Eintracht Frankfurt are ready to “rock” Wednesday’s Europa League final as the “Bestia Blanca” (White Beast) when they take on Rangers in Seville spearheaded by the Spanish-speaking Colombia striker Rafael Borre.
Frankfurt want to face the Scottish giants in their alternative white strip, now regarded as a lucky charm after being worn in impressive wins at Barcelona and West Ham during their European campaign.
“We must play in white. We rocked Europe in white,” insists Axel Hellmann, spokesman for the Eintracht board. “We’re the White Beast”.
Hellmann anticipates around 50,000 Frankfurt fans will descend upon Seville – “which the city has never seen before” – and predicts a “unique final, a unique encounter”.
“Glasgow is mythical for us. Playing against Rangers was always a dream at our club,” he added.
Eintracht beat Rangers 6-1 and 6-3 in the semi-finals of the 1960 European Cup, but lost 7-3 to Real Madrid in the final held in Glasgow.
Frankfurt’s first European final since winning the UEFA Cup in 1980 will have a Spanish-speaking element in Seville.
“Personally, it’s been an unbelievable year, I never expected to experience so much with this club,” Borre told Eintracht’s website in Spanish.
“I am really happy to be part of such success.”
The 26-year-old arrived from Argentinian club River Plate to replace Andre Silva, who hit 28 Bundesliga goals last season before leaving to join RB Leipzig.
Yet after initially struggling to establish himself in the Bundesliga, Borre has scored two of the most important goals in the club’s history.
– Dream goal at Camp Nou –
A superb long-range effort with his right foot from 25 meters at Camp Nou flew in off the underside of the crossbar to help Frankfurt win 3-2 at Barcelona for a 4-3 aggregate win in the quarter-finals.
“The goal against Barcelona helped me personally, as well as the team,” Borre added.
“It was a real blow to Barcelona.
“It put the wind in my sails for the rest of the game.

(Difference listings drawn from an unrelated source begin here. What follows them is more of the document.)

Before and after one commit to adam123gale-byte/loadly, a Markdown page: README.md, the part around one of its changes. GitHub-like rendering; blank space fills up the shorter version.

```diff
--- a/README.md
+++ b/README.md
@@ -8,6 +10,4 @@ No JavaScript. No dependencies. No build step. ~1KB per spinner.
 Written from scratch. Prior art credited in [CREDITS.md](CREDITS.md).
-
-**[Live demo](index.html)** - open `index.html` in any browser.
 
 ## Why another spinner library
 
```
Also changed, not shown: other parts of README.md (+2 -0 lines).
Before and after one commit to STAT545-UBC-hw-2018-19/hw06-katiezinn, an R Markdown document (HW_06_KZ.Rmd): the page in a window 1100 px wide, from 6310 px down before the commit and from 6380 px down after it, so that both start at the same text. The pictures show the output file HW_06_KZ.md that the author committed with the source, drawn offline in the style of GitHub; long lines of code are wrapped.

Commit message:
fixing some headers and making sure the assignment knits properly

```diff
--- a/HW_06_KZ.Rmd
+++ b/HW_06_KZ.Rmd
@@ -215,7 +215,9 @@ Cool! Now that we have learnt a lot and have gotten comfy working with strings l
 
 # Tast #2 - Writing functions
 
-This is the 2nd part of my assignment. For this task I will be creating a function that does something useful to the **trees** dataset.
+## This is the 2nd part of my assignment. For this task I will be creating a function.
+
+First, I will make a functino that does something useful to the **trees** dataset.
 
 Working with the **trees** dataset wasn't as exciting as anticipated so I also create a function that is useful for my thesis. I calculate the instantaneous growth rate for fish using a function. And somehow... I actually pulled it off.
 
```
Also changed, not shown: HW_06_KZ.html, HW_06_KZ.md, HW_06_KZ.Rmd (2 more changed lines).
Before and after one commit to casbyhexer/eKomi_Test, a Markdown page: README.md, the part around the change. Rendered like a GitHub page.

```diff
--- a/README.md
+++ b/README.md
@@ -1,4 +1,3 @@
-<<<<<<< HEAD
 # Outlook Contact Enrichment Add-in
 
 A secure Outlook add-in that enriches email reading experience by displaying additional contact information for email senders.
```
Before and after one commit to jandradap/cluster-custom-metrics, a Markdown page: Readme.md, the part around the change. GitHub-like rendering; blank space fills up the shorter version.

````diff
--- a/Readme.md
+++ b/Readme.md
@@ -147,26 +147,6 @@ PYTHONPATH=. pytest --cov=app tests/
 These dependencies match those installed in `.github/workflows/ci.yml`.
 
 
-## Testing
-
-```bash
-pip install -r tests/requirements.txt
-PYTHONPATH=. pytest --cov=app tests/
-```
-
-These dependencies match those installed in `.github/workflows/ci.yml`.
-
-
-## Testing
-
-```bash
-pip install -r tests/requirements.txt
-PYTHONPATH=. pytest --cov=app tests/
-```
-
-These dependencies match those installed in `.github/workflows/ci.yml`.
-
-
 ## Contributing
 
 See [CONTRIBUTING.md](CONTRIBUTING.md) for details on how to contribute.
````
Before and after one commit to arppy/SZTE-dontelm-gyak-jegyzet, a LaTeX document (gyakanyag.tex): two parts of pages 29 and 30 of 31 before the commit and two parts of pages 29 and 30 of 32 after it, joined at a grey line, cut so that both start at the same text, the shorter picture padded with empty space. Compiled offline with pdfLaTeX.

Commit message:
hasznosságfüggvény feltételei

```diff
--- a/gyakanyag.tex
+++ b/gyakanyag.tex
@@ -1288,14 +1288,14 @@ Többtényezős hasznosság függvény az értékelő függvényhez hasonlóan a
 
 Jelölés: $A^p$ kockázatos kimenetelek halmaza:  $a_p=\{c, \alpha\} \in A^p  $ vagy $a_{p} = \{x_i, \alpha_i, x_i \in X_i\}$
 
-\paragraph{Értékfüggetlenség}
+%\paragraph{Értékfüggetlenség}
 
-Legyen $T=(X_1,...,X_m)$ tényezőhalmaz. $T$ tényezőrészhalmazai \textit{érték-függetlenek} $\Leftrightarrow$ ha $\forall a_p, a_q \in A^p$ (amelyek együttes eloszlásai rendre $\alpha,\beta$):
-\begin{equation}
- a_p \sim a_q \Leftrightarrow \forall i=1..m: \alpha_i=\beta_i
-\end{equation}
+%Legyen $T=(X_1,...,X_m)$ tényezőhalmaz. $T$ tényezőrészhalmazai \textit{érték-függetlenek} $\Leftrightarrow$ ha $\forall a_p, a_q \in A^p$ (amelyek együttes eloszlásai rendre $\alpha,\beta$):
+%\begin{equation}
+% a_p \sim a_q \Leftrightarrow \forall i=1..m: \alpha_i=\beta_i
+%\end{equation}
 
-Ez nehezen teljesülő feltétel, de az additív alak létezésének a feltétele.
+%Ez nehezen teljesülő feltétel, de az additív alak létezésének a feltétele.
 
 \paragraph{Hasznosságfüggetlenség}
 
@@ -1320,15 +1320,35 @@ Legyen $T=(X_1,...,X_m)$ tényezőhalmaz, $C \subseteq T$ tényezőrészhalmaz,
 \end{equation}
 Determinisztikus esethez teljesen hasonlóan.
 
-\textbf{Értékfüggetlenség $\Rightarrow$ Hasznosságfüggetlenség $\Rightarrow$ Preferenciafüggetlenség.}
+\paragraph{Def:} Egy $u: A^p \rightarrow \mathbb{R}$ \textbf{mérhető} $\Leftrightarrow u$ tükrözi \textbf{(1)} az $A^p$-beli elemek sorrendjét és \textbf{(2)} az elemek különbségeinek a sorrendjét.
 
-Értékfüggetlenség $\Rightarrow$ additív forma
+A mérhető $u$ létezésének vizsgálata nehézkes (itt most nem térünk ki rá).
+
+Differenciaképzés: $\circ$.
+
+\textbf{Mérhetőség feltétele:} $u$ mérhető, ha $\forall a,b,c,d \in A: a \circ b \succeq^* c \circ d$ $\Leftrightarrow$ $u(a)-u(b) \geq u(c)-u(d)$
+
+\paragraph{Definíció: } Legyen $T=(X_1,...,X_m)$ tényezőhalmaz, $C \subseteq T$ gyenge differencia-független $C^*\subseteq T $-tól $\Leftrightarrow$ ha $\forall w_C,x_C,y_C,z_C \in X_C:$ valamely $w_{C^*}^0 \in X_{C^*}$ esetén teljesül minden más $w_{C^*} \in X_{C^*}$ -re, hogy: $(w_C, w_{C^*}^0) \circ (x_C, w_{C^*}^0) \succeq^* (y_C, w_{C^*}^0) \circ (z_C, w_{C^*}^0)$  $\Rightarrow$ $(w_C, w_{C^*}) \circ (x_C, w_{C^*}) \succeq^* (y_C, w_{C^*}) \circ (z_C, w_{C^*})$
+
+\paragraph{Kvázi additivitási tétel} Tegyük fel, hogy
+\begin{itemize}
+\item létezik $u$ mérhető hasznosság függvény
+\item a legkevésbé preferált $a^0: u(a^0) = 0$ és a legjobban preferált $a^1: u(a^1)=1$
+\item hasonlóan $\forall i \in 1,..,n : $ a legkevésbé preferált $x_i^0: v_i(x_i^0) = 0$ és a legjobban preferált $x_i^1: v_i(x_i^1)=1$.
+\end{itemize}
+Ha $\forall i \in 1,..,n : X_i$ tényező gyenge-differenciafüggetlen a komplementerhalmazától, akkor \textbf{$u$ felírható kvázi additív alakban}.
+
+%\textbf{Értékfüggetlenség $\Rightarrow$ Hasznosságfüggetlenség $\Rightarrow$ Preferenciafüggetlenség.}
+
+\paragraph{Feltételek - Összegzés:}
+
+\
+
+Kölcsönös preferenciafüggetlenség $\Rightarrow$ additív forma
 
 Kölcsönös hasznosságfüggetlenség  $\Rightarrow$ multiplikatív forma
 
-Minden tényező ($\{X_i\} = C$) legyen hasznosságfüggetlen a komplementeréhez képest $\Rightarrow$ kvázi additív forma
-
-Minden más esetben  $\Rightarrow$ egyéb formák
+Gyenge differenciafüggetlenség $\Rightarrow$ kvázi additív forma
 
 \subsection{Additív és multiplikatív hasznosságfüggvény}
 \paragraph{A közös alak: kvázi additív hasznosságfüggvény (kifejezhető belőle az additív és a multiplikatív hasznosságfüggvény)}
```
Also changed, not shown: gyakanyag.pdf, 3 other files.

I am very grateful for it.”
He then broke the deadlock to seal a nervy 1-0 home semi-final victory against West Ham and the 3-1 aggregate win fired Frankfurt into their first European final for 42 years.
“I will never forget the fans’ support,” he said, referring to the electric atmosphere for the home semi-final.
“The stadium was at a fever pitch.
“I spoke to a few team-mates about it and we agreed that we needed it.
“The support pulls you through in weaker moments.
“The final is going to be awesome, Frankfurt and Ranger have fought hard to be there and we have to enjoy it,” Borre added.
The Colombian has developed a good understanding with Frankfurt forwards Ansgar Knauff and Filip Kostic.
Borre’s cross at London’s Olympic Park saw Knauff head Eintracht into the lead less than a minute into the first semi-final at West Ham.
Knauff returned the favor with a cross which Borre converted to hit the winner in the return.
“We understand each other better with each game,” Borre said.
“Ansgar fitted into the team very quickly and the whole team has a good harmony on the pitch.”
Borre has impressed Eintracht coach Oliver Glasner, who is also in his first season in Frankfurt.
“He is very important for our game, because he has a fantastic mentality, he works so hard for the team,” said Glasner. “He’s having a great season.”